The International Atomic Energy Agency (IAEA) has announced that it will host the first International Conference on Nuclear Law in February of 2022 (ICNL 2022) at its headquarters in Vienna, Austria. The event is expected to draw many scholars and practitioners from around the world to discuss the complex field of nuclear law. Nuclear law underpins the safe and secure use of nuclear technology and goes hand in hand with addressing issues of international nuclear security. Topics will range from treaties on the security of nuclear power plants to the verification of nations’ nuclear non-proliferation commitments.
Conferences such as this one are paramount to the progression of nuclear security across the globe. Diminished attention to nuclear security over the past several years has been a result of a lack of leadership on the issue. Hopefully, the ICNL 2022 will spark a new round of nuclear security summits like the ones that proved to be successful under former President Obama. A total of four nuclear security summits were held while Obama was in office, each one building upon the progress of the last. ICNL 2022 will build momentum in the nuclear security sector that President Biden can use to restart the summit process and expand on key issues outlined by the previous summits.
Nuclear Terrorism and Loose Material
Washington D.C. hosted the first Nuclear Security Summit (NSS) in April 2010 and laid the groundwork for a series of summits focused on the issue of nuclear terrorism. The first summit concluded with a communiqué that affirmed a commitment to reducing “loose” nuclear material around the globe in hopes of keeping it out of the hands of terrorists. In the 8 years after the first summit, the vast majority of nations possessing nuclear material made progress in securing or reducing their stores; Obama himself claimed a figure of 3.8 tons of nuclear material secured or removed from 30 countries. However, this effort has stagnated since 2018 and major security gaps in the management of materials still exist, which makes this issue just as relevant today as it was 11 years ago. President Biden and the international community at large must deal with the continued presence of extremists around the globe and work to mitigate the risk of nuclear material falling into the wrong hands.
Nuclear Information Security
Two years later, the second NSS hosted in Seoul resulted in a multinational statement, this time utilizing the phrase “nuclear information security.” Nuclear information security refers to the safekeeping of technical know-how on the development of nuclear weapons and fissile material. Future goals were not clearly laid out, rather, it focused on accomplishments made thus far and reaffirmed commitments from the first summit. Perhaps there is difficulty in defining exactly what progress in this field looks like, a task that ICNL 2022 could take on directly as it ventures to discuss the future development of nuclear law. Nuclear information security seems especially relevant today as Iran has continued to enrich uranium beyond that of civilian use and may build its own significant stores of highly enriched uranium.
In 2014, the third NSS, hosted in the Hague, reaffirmed commitments made in 2010 and 2012 while also emphasizing the need for continued international cooperation in the field of nuclear security.
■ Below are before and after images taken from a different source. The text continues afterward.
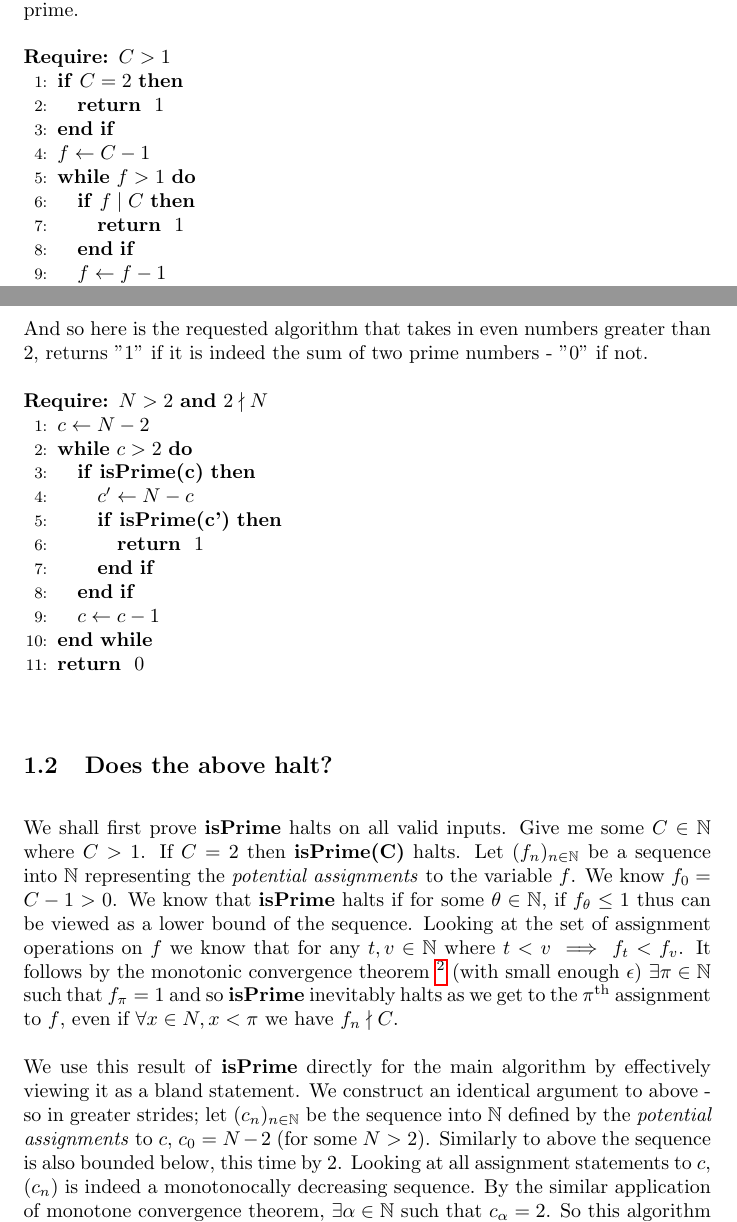
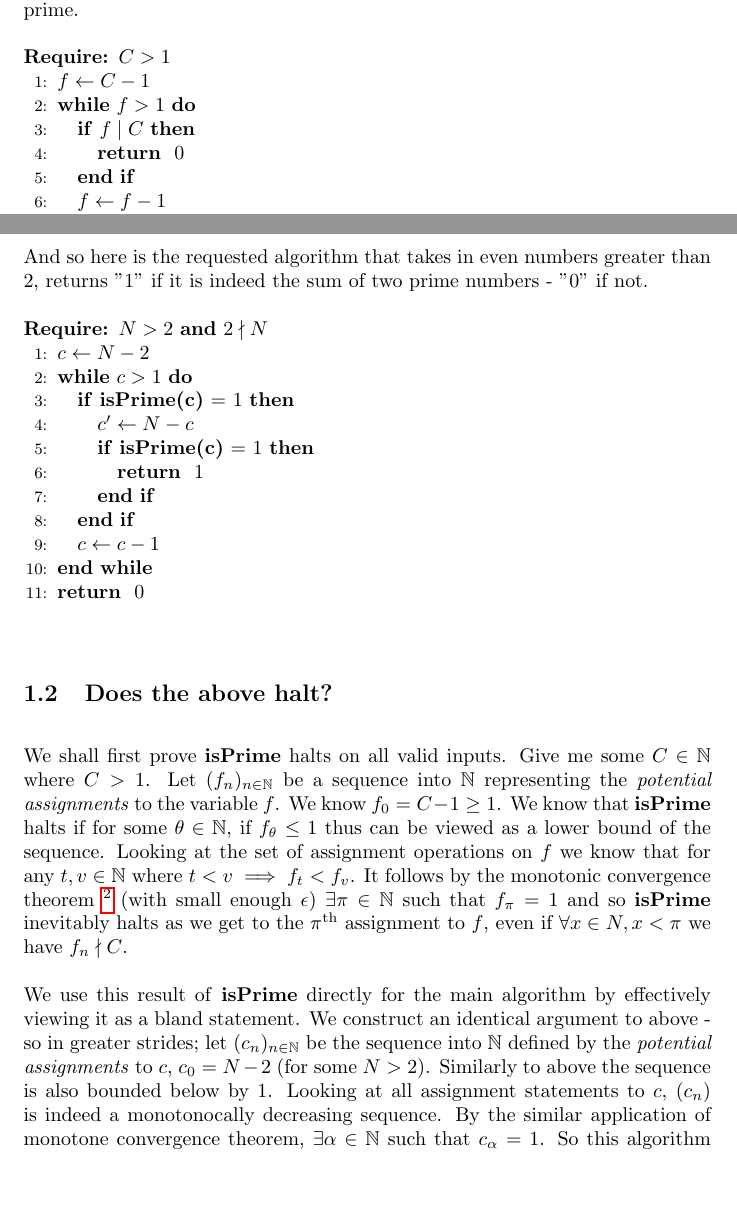
Before and after one commit to suessflorian/masters, a LaTeX problem sheet (cs750/assignment.tex): two parts of pages 1 and 2 of 7, joined at a grey line, cut so that both start at the same text, the shorter picture padded with empty space. Compiled offline with pdfLaTeX.

Commit message:
Last minute typos

```diff
--- a/cs750/assignment.tex
+++ b/cs750/assignment.tex
@@ -18,17 +18,14 @@ For clarity further along - we begin with a simple utility \textbf{isPrime} that
 \vspace{1em}
 \begin{algorithmic}[1]
 	\REQUIRE $C > 1$
-	\IF{$C = 2$}
-		\RETURN 1
-	\ENDIF
 	\STATE $f \leftarrow C - 1$
 	\WHILE{$f > 1$}
 		\IF{$f \mid C$}
-				\RETURN 1
+				\RETURN 0
 		\ENDIF
 		\STATE $f \leftarrow f - 1$
 	\ENDWHILE
-	\RETURN 0
+	\RETURN 1
 \end{algorithmic}
 \vspace{1em}
 
@@ -42,10 +39,10 @@ And so here is the requested algorithm that takes in even numbers greater than 2
 \begin{algorithmic}[1]
 	\REQUIRE $N > 2 \text{ \textbf{and} } 2 \nmid N$
 	\STATE $c \leftarrow N - 2$
-	\WHILE{$c > 2$}
-		\IF{\textbf{isPrime(c)}}
+	\WHILE{$c > 1$}
+		\IF{\text{\textbf{isPrime(c)} = 1}}
 			\STATE $c' \leftarrow N - c$
-			\IF{\textbf{isPrime(c')}}
+			\IF{\text{\textbf{isPrime(c)} = 1}}
 				\RETURN 1
 			\ENDIF
 		\ENDIF
@@ -56,9 +53,9 @@ And so here is the requested algorithm that takes in even numbers greater than 2
 \vspace{1em}
 
 \subsection{Does the above halt?}
-We shall first prove \textbf{isPrime} halts on all valid inputs. Give me some $C \in \mathbb{N}$ where $C>1$. If $C=2$ then \textbf{isPrime(C)} halts. Let $(f_n)_{n\in\mathbb{N}}$ be a sequence into $\mathbb{N}$ representing the \emph{potential assignments} to the variable $f$. We know $f_0 = C - 1 > 0$. We know that \textbf{isPrime} halts if for some $\theta \in \mathbb{N}$, if $f_{\theta} \leq 1$ thus can be viewed as a lower bound of the sequence. Looking at the set of assignment operations on $f$ we know that for any $t,v \in \mathbb{N}$ where $t < v \implies f_t < f_v$. It follows by the monotonic convergence theorem \footnote{\url{https://en.wikipedia.org/wiki/Monotone_convergence_theorem}} (with small enough $\epsilon$) $\exists \pi \in \mathbb{N}$ such that $f_{\pi} = 1$ and so \textbf{isPrime} inevitably halts as we get to the $\pi^{\text{th}}$ assignment to $f$, even if $\forall x \in N, x< \pi$ we have $f_n \nmid C$.
+We shall first prove \textbf{isPrime} halts on all valid inputs. Give me some $C \in \mathbb{N}$ where $C>1$. Let $(f_n)_{n\in\mathbb{N}}$ be a sequence into $\mathbb{N}$ representing the \emph{potential assignments} to the variable $f$. We know $f_0 = C - 1 \geq 1$. We know that \textbf{isPrime} halts if for some $\theta \in \mathbb{N}$, if $f_{\theta} \leq 1$ thus can be viewed as a lower bound of the sequence. Looking at the set of assignment operations on $f$ we know that for any $t,v \in \mathbb{N}$ where $t < v \implies f_t < f_v$. It follows by the monotonic convergence theorem \footnote{\url{https://en.wikipedia.org/wiki/Monotone_convergence_theorem}} (with small enough $\epsilon$) $\exists \pi \in \mathbb{N}$ such that $f_{\pi} = 1$ and so \textbf{isPrime} inevitably halts as we get to the $\pi^{\text{th}}$ assignment to $f$, even if $\forall x \in N, x< \pi$ we have $f_n \nmid C$.
 
-We use this result of \textbf{isPrime} directly for the main algorithm by effectively viewing it as a bland statement. We construct an identical argument to above - so in greater strides; let $(c_n)_{n\in\mathbb{N}}$ be the sequence into $\mathbb{N}$ defined by the \emph{potential assignments} to $c$, $c_0 = N - 2$ (for some $N > 2$). Similarly to above the sequence is also bounded below, this time by $2$. Looking at all assignment statements to $c$, $(c_n)$ is indeed a monotonocally decreasing sequence. By the similar application of monotone convergence theorem, $\exists \alpha \in \mathbb{N}$ such that $c_{\alpha} = 2$. So this algorithm inevitably halts as we get to the $\alpha^{\text{th}}$ assignment to $c$ if this hasn't halted already earlier.
+We use this result of \textbf{isPrime} directly for the main algorithm by effectively viewing it as a bland statement. We construct an identical argument to above - so in greater strides; let $(c_n)_{n\in\mathbb{N}}$ be the sequence into $\mathbb{N}$ defined by the \emph{potential assignments} to $c$, $c_0 = N - 2$ (for some $N > 2$). Similarly to above the sequence is also bounded below by $1$. Looking at all assignment statements to $c$, $(c_n)$ is indeed a monotonocally decreasing sequence. By the similar application of monotone convergence theorem, $\exists \alpha \in \mathbb{N}$ such that $c_{\alpha} = 1$. So this algorithm inevitably halts as we get to the $\alpha^{\text{th}}$ assignment to $c$ if this hasn't halted already earlier.
 
 \pagebreak
 \subsection{Does the proposed algorithm halt? And does it solve the Goldbach conjecture?}
```
Also changed, not shown: cs750/assignment.pdf, cs750/assignment.tex (2 more changed lines).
The communiqué specifically recognized the IAEA as playing the central role in the international nuclear security architecture. The fourth and final NSS, hosted in Washington D.C. in 2016, was an opportunity to showcase the various successes, including the more than 30 nations that updated national laws to reflect their commitments made throughout the NSS process.
By bringing together hundreds of nuclear security professionals from around the world, the spirit of the NSS collaborative process is being reinvigorated. The ICNL 2022 is an opportunity to get the ball rolling once again and continue to make breakthroughs. Although it will not host world leaders and lead to national commitments like the Nuclear Security Summits, collaboration between nuclear security professionals is integral to the development of policy standards that can be brought to the state level for implementation. The Biden administration should see this as an opportunity to restart the summit process and provide the global leadership that makes continued advancements in the field of nuclear security possible.